(Items listed in a dataset)
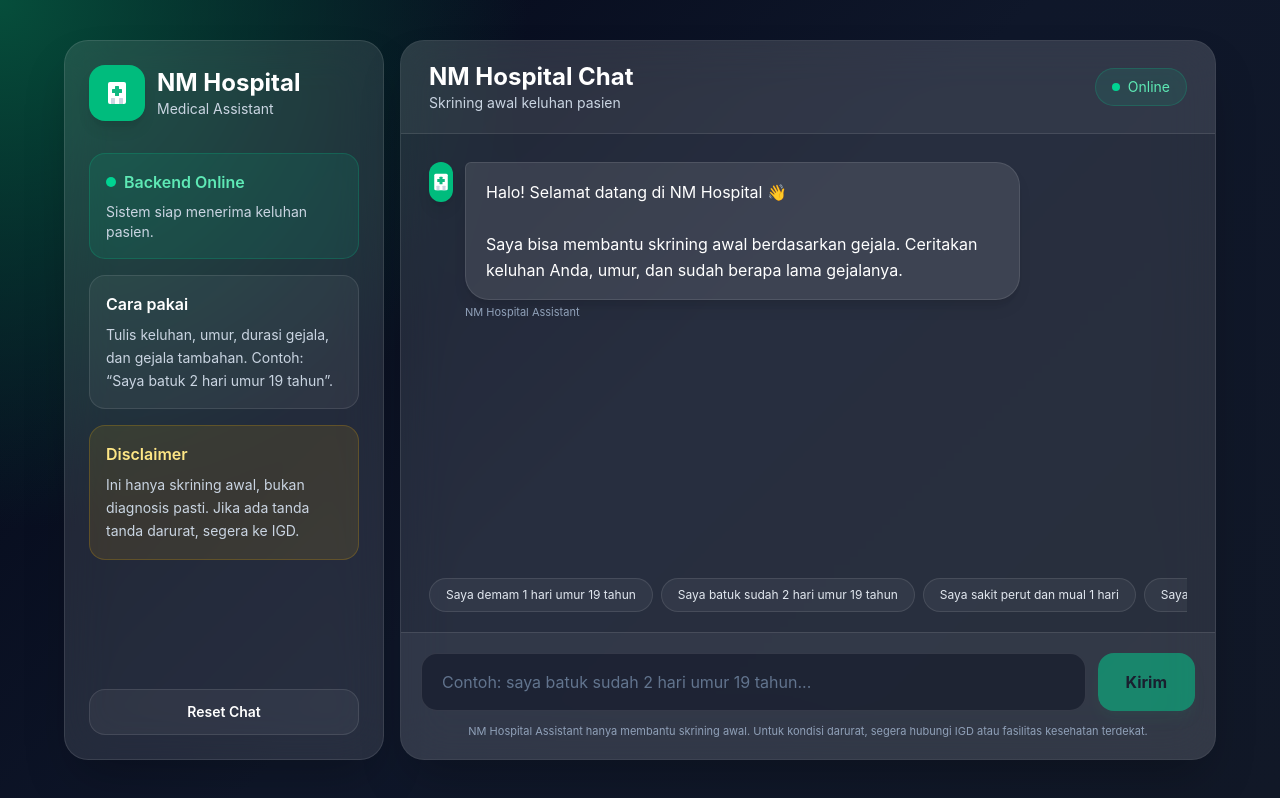
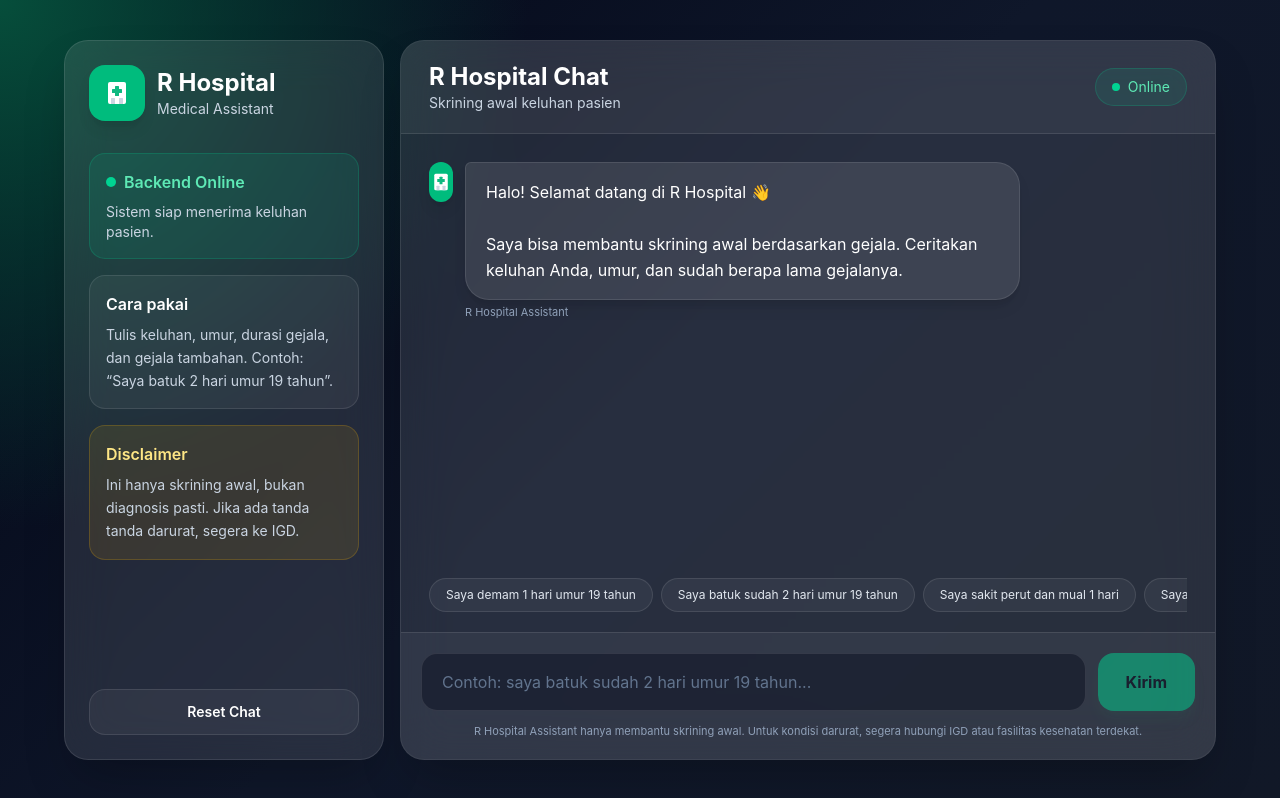
Before and after one commit to 12250142-rayhan/chatbot-modern, a React (Vite) app: page / in a window 1280 px wide. Built offline with nearby package versions, Linux system fonts and the light colour scheme.

Commit message:
rename frontend R hospital

```diff
--- a/src/App.jsx
+++ b/src/App.jsx
@@ -38,7 +38,7 @@ export default function ModernChatbot() {
   const [messages, setMessages] = useState([
     {
       role: "bot",
-      text: "Halo! Selamat datang di NM Hospital 👋\n\nSaya bisa membantu skrining awal berdasarkan gejala. Ceritakan keluhan Anda, umur, dan sudah berapa lama gejalanya.",
+      text: "Halo! Selamat datang di R Hospital 👋\n\nSaya bisa membantu skrining awal berdasarkan gejala. Ceritakan keluhan Anda, umur, dan sudah berapa lama gejalanya.",
     },
   ]);
 
@@ -119,7 +119,7 @@ export default function ModernChatbot() {
     setMessages([
       {
         role: "bot",
-        text: "Halo! Selamat datang di NM Hospital 👋\n\nSaya bisa membantu skrining awal berdasarkan gejala. Ceritakan keluhan Anda, umur, dan sudah berapa lama gejalanya.",
+        text: "Halo! Selamat datang di R Hospital 👋\n\nSaya bisa membantu skrining awal berdasarkan gejala. Ceritakan keluhan Anda, umur, dan sudah berapa lama gejalanya.",
       },
     ]);
   };
@@ -132,7 +132,7 @@ export default function ModernChatbot() {
             <div className="flex items-center gap-3 mb-8">
               <HospitalLogo />
               <div>
-                <h1 className="text-2xl font-bold">NM Hospital</h1>
+                <h1 className="text-2xl font-bold">R Hospital</h1>
                 <p className="text-sm text-slate-300">Medical Assistant</p>
               </div>
             </div>
@@ -185,7 +185,7 @@ export default function ModernChatbot() {
                 </div>
                 <div>
                   <h1 className="text-xl md:text-2xl font-bold">
-                    NM Hospital Chat
+                    R Hospital Chat
                   </h1>
                   <p className="text-xs md:text-sm text-slate-300">
                     Skrining awal keluhan pasien
@@ -236,7 +236,7 @@ export default function ModernChatbot() {
                         msg.role === "user" ? "text-right" : "text-left"
                       }`}
                     >
-                      {msg.role === "user" ? "Pasien" : "NM Hospital Assistant"}
+                      {msg.role === "user" ? "Pasien" : "R Hospital Assistant"}
                     </p>
                   </div>
                 </div>
@@ -297,7 +297,7 @@ export default function ModernChatbot() {
             </div>
 
             <p className="text-[11px] text-slate-400 mt-3 text-center">
-              NM Hospital Assistant hanya membantu skrining awal. Untuk kondisi
+              R Hospital Assistant hanya membantu skrining awal. Untuk kondisi
               darurat, segera hubungi IGD atau fasilitas kesehatan terdekat.
             </p>
           </footer>
```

§ Your assignment
Word for word, repeat the lines of data above, omitting every picture.

§ Result
Before and after one commit to 12250142-rayhan/chatbot-modern, a React (Vite) app: page / in a window 1280 px wide. Built offline with nearby package versions, Linux system fonts and the light colour scheme.

Commit message:
rename frontend R hospital

```diff
--- a/src/App.jsx
+++ b/src/App.jsx
@@ -38,7 +38,7 @@ export default function ModernChatbot() {
   const [messages, setMessages] = useState([
     {
       role: "bot",
-      text: "Halo! Selamat datang di NM Hospital 👋\n\nSaya bisa membantu skrining awal berdasarkan gejala. Ceritakan keluhan Anda, umur, dan sudah berapa lama gejalanya.",
+      text: "Halo! Selamat datang di R Hospital 👋\n\nSaya bisa membantu skrining awal berdasarkan gejala. Ceritakan keluhan Anda, umur, dan sudah berapa lama gejalanya.",
     },
   ]);
 
@@ -119,7 +119,7 @@ export default function ModernChatbot() {
     setMessages([
       {
         role: "bot",
-        text: "Halo! Selamat datang di NM Hospital 👋\n\nSaya bisa membantu skrining awal berdasarkan gejala. Ceritakan keluhan Anda, umur, dan sudah berapa lama gejalanya.",
+        text: "Halo! Selamat datang di R Hospital 👋\n\nSaya bisa membantu skrining awal berdasarkan gejala. Ceritakan keluhan Anda, umur, dan sudah berapa lama gejalanya.",
       },
     ]);
   };
@@ -132,7 +132,7 @@ export default function ModernChatbot() {
             <div className="flex items-center gap-3 mb-8">
               <HospitalLogo />
               <div>
-                <h1 className="text-2xl font-bold">NM Hospital</h1>
+                <h1 className="text-2xl font-bold">R Hospital</h1>
                 <p className="text-sm text-slate-300">Medical Assistant</p>
               </div>
             </div>
@@ -185,7 +185,7 @@ export default function ModernChatbot() {
                 </div>
                 <div>
                   <h1 className="text-xl md:text-2xl font-bold">
-                    NM Hospital Chat
+                    R Hospital Chat
                   </h1>
                   <p className="text-xs md:text-sm text-slate-300">
                     Skrining awal keluhan pasien
@@ -236,7 +236,7 @@ export default function ModernChatbot() {
                         msg.role === "user" ? "text-right" : "text-left"
                       }`}
                     >
-                      {msg.role === "user" ? "Pasien" : "NM Hospital Assistant"}
+                      {msg.role === "user" ? "Pasien" : "R Hospital Assistant"}
                     </p>
                   </div>
                 </div>
@@ -297,7 +297,7 @@ export default function ModernChatbot() {
             </div>
 
             <p className="text-[11px] text-slate-400 mt-3 text-center">
-              NM Hospital Assistant hanya membantu skrining awal. Untuk kondisi
+              R Hospital Assistant hanya membantu skrining awal. Untuk kondisi
               darurat, segera hubungi IGD atau fasilitas kesehatan terdekat.
             </p>
           </footer>
```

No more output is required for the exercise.